We didn’t hold out much hope for a bumper moth night as we had already had the trap out twice this week – on the 9th and 11th May and had caught precisely nothing. Although it had been warm during the daytime the temperature was due to fall as low as 3′C during the night. But you gotta try haven’t you.

I got up at 5am to turn off the trap lamp – immediately found a moth on the top of the trap and grabbed a pot. It wasn’t a moth either of us recognised immediately. Ian spotted another moth – a tiny orange-looking one – i didn’t even see it at first. That was also potted up and we began our trawl through the id books.

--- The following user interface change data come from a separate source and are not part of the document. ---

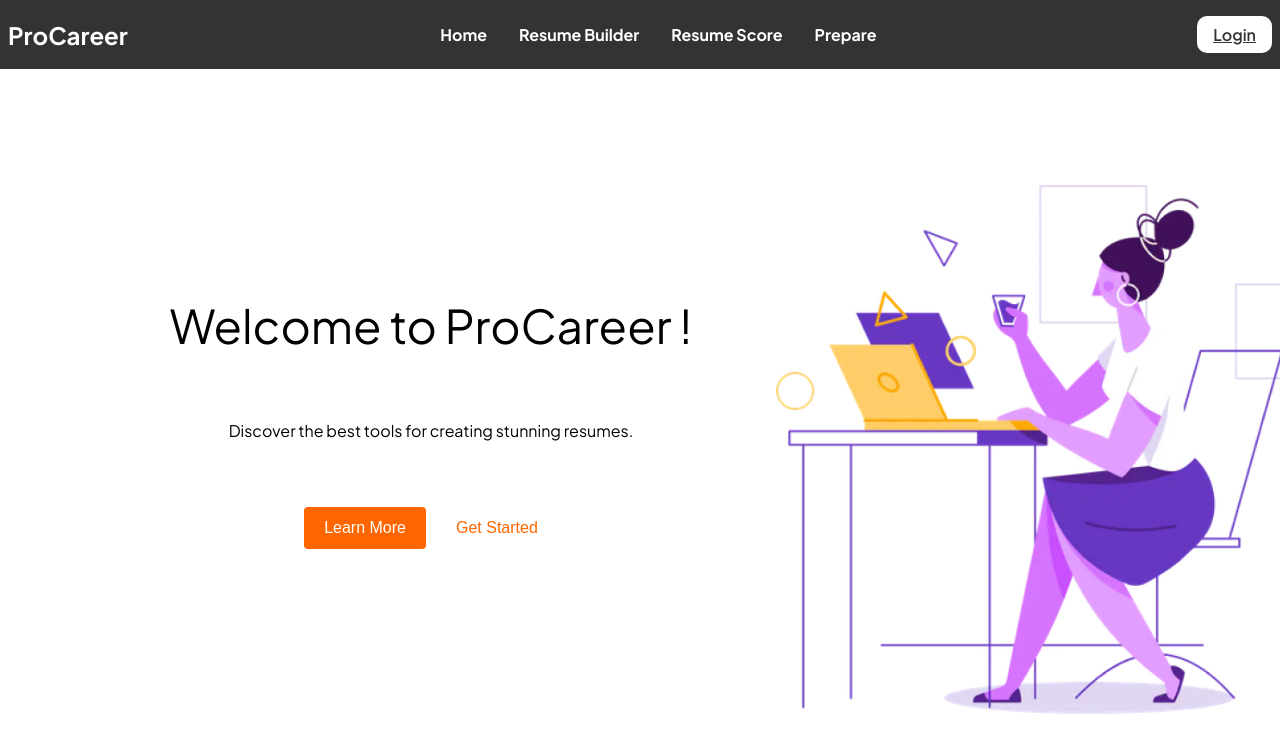
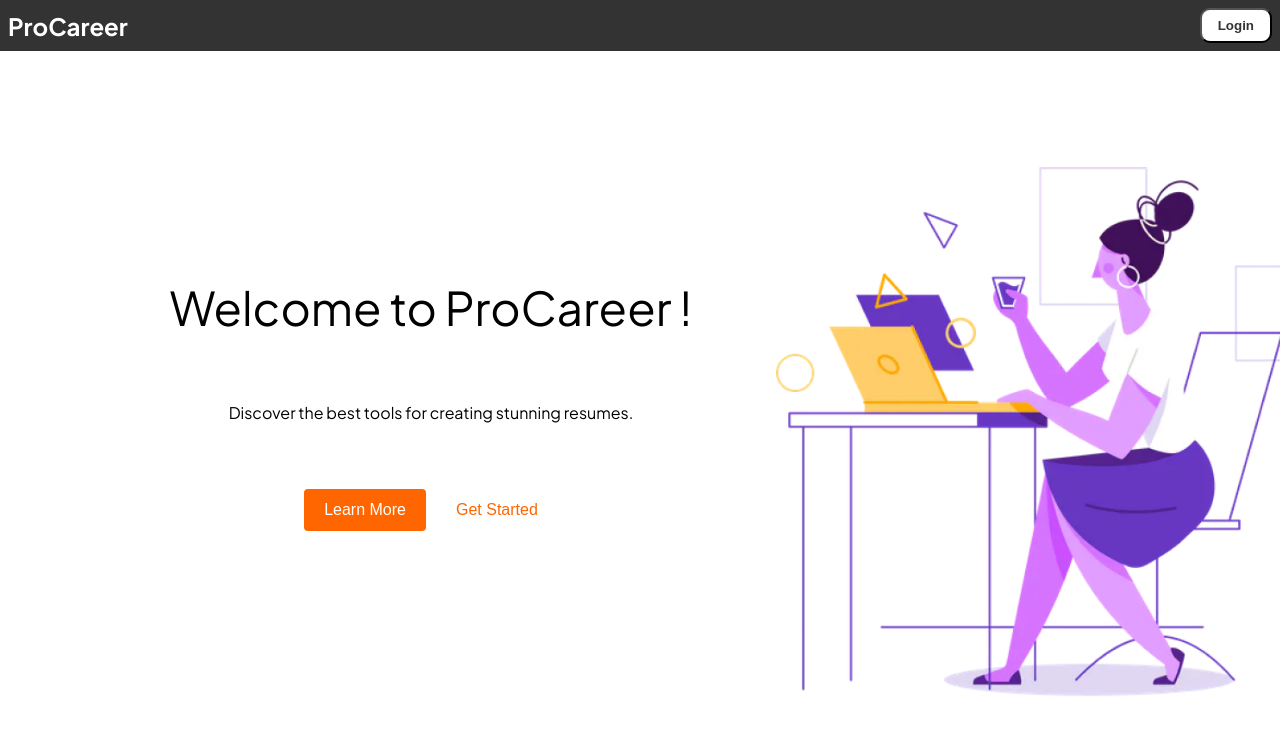
Before and after one commit to niranjan-kurhade/ProCareer, a React (Vite) app in the folder client/: page / in a window 1280 px wide. Shown: the top 752 px of the page. Built offline with nearby package versions, Linux system fonts and the light colour scheme.

Commit message:
added login

```diff
--- a/client/package.json
+++ b/client/package.json
@@ -10,6 +10,7 @@
     "preview": "vite preview"
   },
   "dependencies": {
+    "@auth0/auth0-react": "^2.2.4",
     "axios": "^1.6.7",
     "react": "^18.2.0",
     "react-dom": "^18.2.0",
--- a/client/src/components/Navbar.jsx
+++ b/client/src/components/Navbar.jsx
@@ -1,19 +1,23 @@
 import React from 'react';
 import '../styles/Navbar.css';
 import { Link } from 'react-router-dom';
+import { useAuth0 } from "@auth0/auth0-react";
 
 const Navbar = () => {
+    const { loginWithRedirect, isAuthenticated, logout } = useAuth0();
     return (
         <nav className="navbar">
             <div className="logo">ProCareer</div>
+            {isAuthenticated && (
                 <ul className="nav-links">
                     <li><Link to="/">Home</Link></li>
                     <li><Link to="/resume-builder/choose-template">Resume Builder</Link></li>
                     <li><Link to="/resume-score">Resume Score</Link></li>
                     <li><Link to="/prepare">Prepare</Link></li>
                 </ul>
+            )}
             <div className="login-container">
-                <a href="#"className='login-button'>Login</a>
+                {isAuthenticated ? <button onClick={() => logout({ logoutParams: { returnTo: window.location.origin } })} className='login-button'>Logout</button> : <button onClick = {() => {loginWithRedirect()}} className='login-button'>Login</button>}
             </div>
         </nav>
     );
--- a/client/src/main.jsx
+++ b/client/src/main.jsx
@@ -2,9 +2,20 @@ import React from 'react'
 import ReactDOM from 'react-dom/client'
 import App from './App.jsx'
 import { BrowserRouter } from 'react-router-dom'
+import { Auth0Provider } from '@auth0/auth0-react';
+
 
 ReactDOM.createRoot(document.getElementById('root')).render(
-  <BrowserRouter>
-      <App />
-  </BrowserRouter>
+  <Auth0Provider
+    domain="dev-3xpdhmkgl8j200te.us.auth0.com"
+    clientId="p2NpJ6yLraxdFAeHN8kzd82JTkHdmaeo"
+    authorizationParams={{
+      redirect_uri: window.location.origin
+    }}
+  >
+    <BrowserRouter>
+        <App />
+    </BrowserRouter>
+  </Auth0Provider>
+
 )
```
Also changed, not shown: 1 other file (tests, documents, lock files or other folders). Lines whose indentation alone changed are shown as unchanged.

Muslin Moth (Diaphora mendica)

Muslin Moth (Diaphora mendica)

The moth i’d found wandering around on the top of the trap was a Muslin Moth (Diaphora mendica) a moth belonging to the Arctiidae family – sub-family Arctiinae (which includes the tiger and ermine moths).

Underside of the Muslin Moth

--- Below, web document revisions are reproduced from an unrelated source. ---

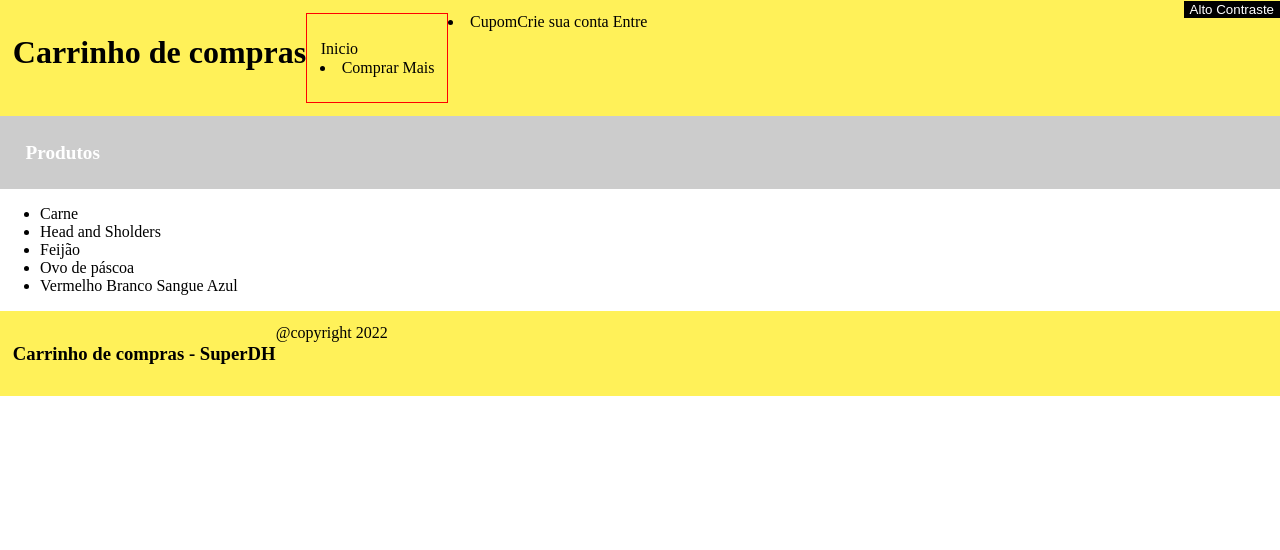
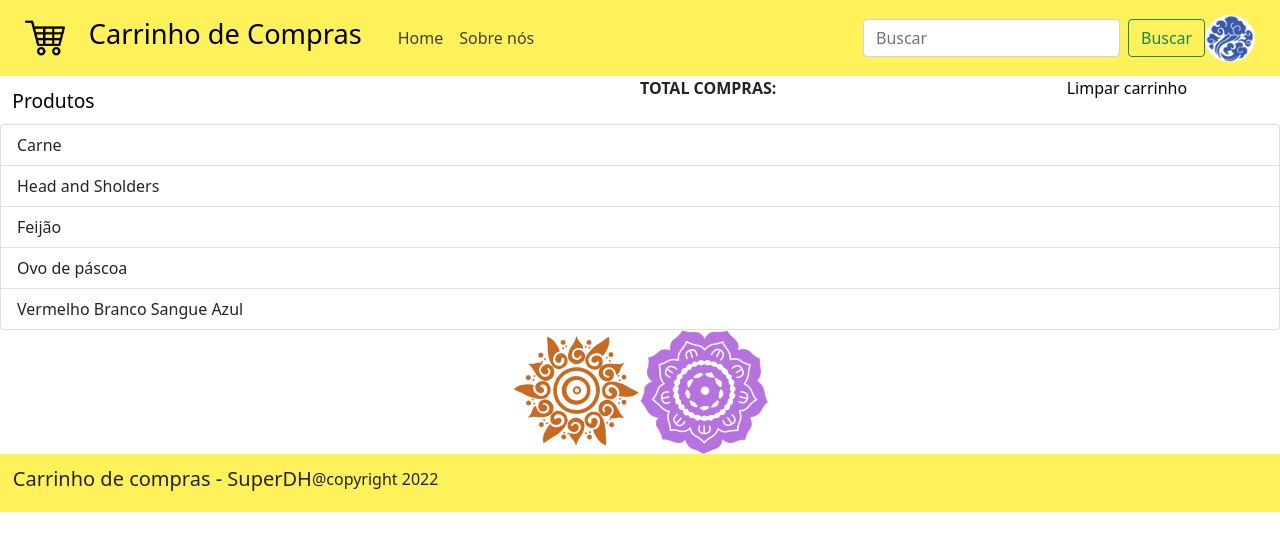
Before and after one commit to RafaelS0usa/compras, a website: page public/index.html in a window 1280 px wide. Drawn offline with nearby package versions, Linux system fonts and the light colour scheme.

```diff
--- a/package.json
+++ b/package.json
@@ -9,6 +9,8 @@
   "author": "Rafael castro",
   "license": "ISC",
   "dependencies": {
-    "moment": "^2.29.1"
+    "express": "^4.17.3",
+    "moment": "^2.29.1",
+    "nodemon": "^2.0.15"
   }
 }
--- a/public/css/geral.css
+++ b/public/css/geral.css
@@ -69,4 +69,5 @@
 
 h1 {
     color: black;
+    font-size: 1.7rem;
 }
--- a/public/css/index.css
+++ b/public/css/index.css
@@ -7,15 +7,12 @@
 }
 
 .lista-produtos {
-    display: flex;
-    flex-direction: column;
     padding: 0;
 }
 
 .lista-produtos h2 {
     font-size: 1.2rem;
-    background-color: rgba(0, 0, 0, 0.2);
-    color: #fff;
+    color: black;
     padding: 2% 2%;
     margin: 0;
 }
@@ -35,3 +32,17 @@
     text-decoration: none;
     color: black;
 }
+
+.direcionamento {
+    display: flex;
+    justify-content: center;
+    flex-direction: row;
+    nav-left: auto;
+}
+
+.arrendondando img{
+    border-radius: 100%;
+    border: turquoise 3px;
+    display: flex;
+    align-content: space-around;
+}
--- a/public/index.html
+++ b/public/index.html
@@ -6,45 +6,85 @@
     <meta name="viewport" content="width=device-width, initial-scale=1.0">
 
     <title>Carrinho de Compra</title>
+    <link href="https://cdn.jsdelivr.net/npm/bootstrap@5.1.3/dist/css/bootstrap.min.css" rel="stylesheet" integrity="sha384-1BmE4kWBq78iYhFldvKuhfTAU6auU8tT94WrHftjDbrCEXSU1oBoqyl2QvZ6jIW3" crossorigin="anonymous">
+    <script src="https://cdn.jsdelivr.net/npm/bootstrap@5.1.3/dist/js/bootstrap.bundle.min.js" integrity="sha384-ka7Sk0Gln4gmtz2MlQnikT1wXgYsOg+OMhuP+IlRH9sENBO0LRn5q+8nbTov4+1p" crossorigin="anonymous"></script>
     <link rel="stylesheet" href="css/geral.css"/>
     <link rel="stylesheet" href="css/index.css"/>
     <script type="text/javascript" src="js/index.js"></script>
 </head>
 <body>
-    <header class="box-amarelo">
-        <h1 title="Carrinho de compras">Carrinho de compras</h1>
+          <nav class="navbar navbar-expand-lg navbar-dark box-amarelo">
+            <div class="container-fluid">
+              <div class="navbar-brand row">
+                <div class="col">
+                  <img src="./css/img/CarrinhoTRANSPARENTE.png" alt="" width="40" height="40">
+                </div>
+                <div class="col">
+                  <h1>Carrinho de Compras</h1>
+                </div>
+              </div>
 
-        <nav class="menu-principal">
-            <ul>
-                <li><a href="#" title="Inicio">Inicio</a></ul></li>
-                <li><a href="#" title="Comprar Mais">Comprar Mais</a></nav></li>
-                <li><a href="#" title="Cupom">Cupom</a></li>
+              <button class="navbar-toggler" type="button" data-bs-toggle="collapse" data-bs-target="#navbarSupportedContent" aria-controls="navbarSupportedContent" aria-expanded="false" aria-label="Toggle navigation">
+                <span class="navbar-toggler-icon"></span>
+              </button>
+
+              <div class="collapse navbar-collapse" id="navbarSupportedContent">
+                <ul class="navbar-nav me-auto mb-2 mb-lg-0">
+                  <li class="nav-item">
+                    <a class="nav-link active" aria-current="page" style="color: rgb(65, 64, 64);" href="#">Home</a>
+                  </li>
+                  <li class="nav-item">
+                    <a class="nav-link" href="#" style="color: rgb(65, 64, 64);" title="Sobre nós">Sobre nós</a>
+                  </li>
+
                 </ul>
+                <form class="d-flex">
+                  <input class="form-control me-2" type="search" placeholder="Buscar" aria-label="Search">
+                  <button class="btn btn-outline-success" type="submit">Buscar</button>
+                </form>
+              </div>
+
+              <div class="arrendondando">
+                <img src="./css/img/gusulan.png" style="justify-content: flex-end;" height="15%" width="50rem">
+              </div>
+            </div>
           </nav>
 
-        <div class="user-account">
-                <a href="#" title="Crie sua conta">Crie sua conta</a>
-                <a href="#" title="Entre">Entre</a>
+          <div class="lista-produtos row">
+            <div class="row">
+              <div class="col-6">
+                <h2>Produtos</h2>
+              </div>
+              <div class="col-4">
+                <b>TOTAL COMPRAS: </b>
+              </div>
+              <div class="col-2">
+                <a href="#" title="Limpar carrinho">Limpar carrinho</a>
+              </div>
+            </div>
           </div>
 
-        <div class="div-acessibilidade">
-            <button type="button" onclick="acessibilidade()" title="Alto Contraste">Alto Contraste</button>
-        </div>
-    </header>
 
-    <div class="lista-produtos">
-            <h2>Produtos</h2>
-            <ul>
-                <li>Carne</li>
-                <li>Head and Sholders</li>
-                <li>Feijão</li>
-                <li>Ovo de páscoa</li>
-                <li>Vermelho Branco Sangue Azul</li>
+          <div class="row">
+            <div class="col">
+              <ul class="list-group">
+                <li class="list-group-item">Carne</li>
+                <li class="list-group-item">Head and Sholders</li>
+                <li class="list-group-item">Feijão</li>
+                <li class="list-group-item">Ovo de páscoa</li>
+                <li class="list-group-item">Vermelho Branco Sangue Azul</li>
               </ul>
             </div>
+          </div>
+
+    <div class="direcionamento">
+      <img src="./css/img/QishanWen.png" height="10%" width="10%">
+      <img src="./css/img/yunmengJIang.png" height="10%" width="10%">
+    </div>
   <footer class="box-amarelo">
-        <h3>Carrinho de compras - SuperDH</h3>
+    <h5>Carrinho de compras - SuperDH</h5>
     @copyright 2022
   </footer>
+
 </body>
 </html>
```
Also changed, not shown: teste.js (added, +9 -0 lines), teste/express.js (deleted, +0 -13 lines), teste/package.json (deleted, +0 -14 lines), public/css/img/CarrinhoTRANSPARENTE.png (added), public/css/img/QishanWen.png (added), public/css/img/bebe.png (added), public/css/img/carrinhoDeCompra.png (added), public/css/img/download.jpeg (added), public/css/img/gusulan.png (added), public/css/img/putasso.jpeg (added), public/css/img/yunmengJIang.png (added), 3 other files. Lines whose indentation alone changed are shown as unchanged.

Underside of the Muslin Moth

The micro moth Ian had found was, we assumed from the book a Horse Chestnut Leaf-miner. This species was only first discovered in Macedonia in 1985 (source: British Moths) and has since spread throughout Europe. The larvae cause damage to Horse Chestnut tree leaves as that is their food plant.

Horse Chestnut Leaf-miner

Horse Chestnut Leaf-miner

Inside the trap itself we found only one moth! A Common Pug. We photographed it while it was in the pot as it was pretty lively.

Common Pug (Eupithecia vulgata)

Common Pug (Eupithecia vulgata)

Ah, well better luck next year but we can’t complain, 3 moths all new to us.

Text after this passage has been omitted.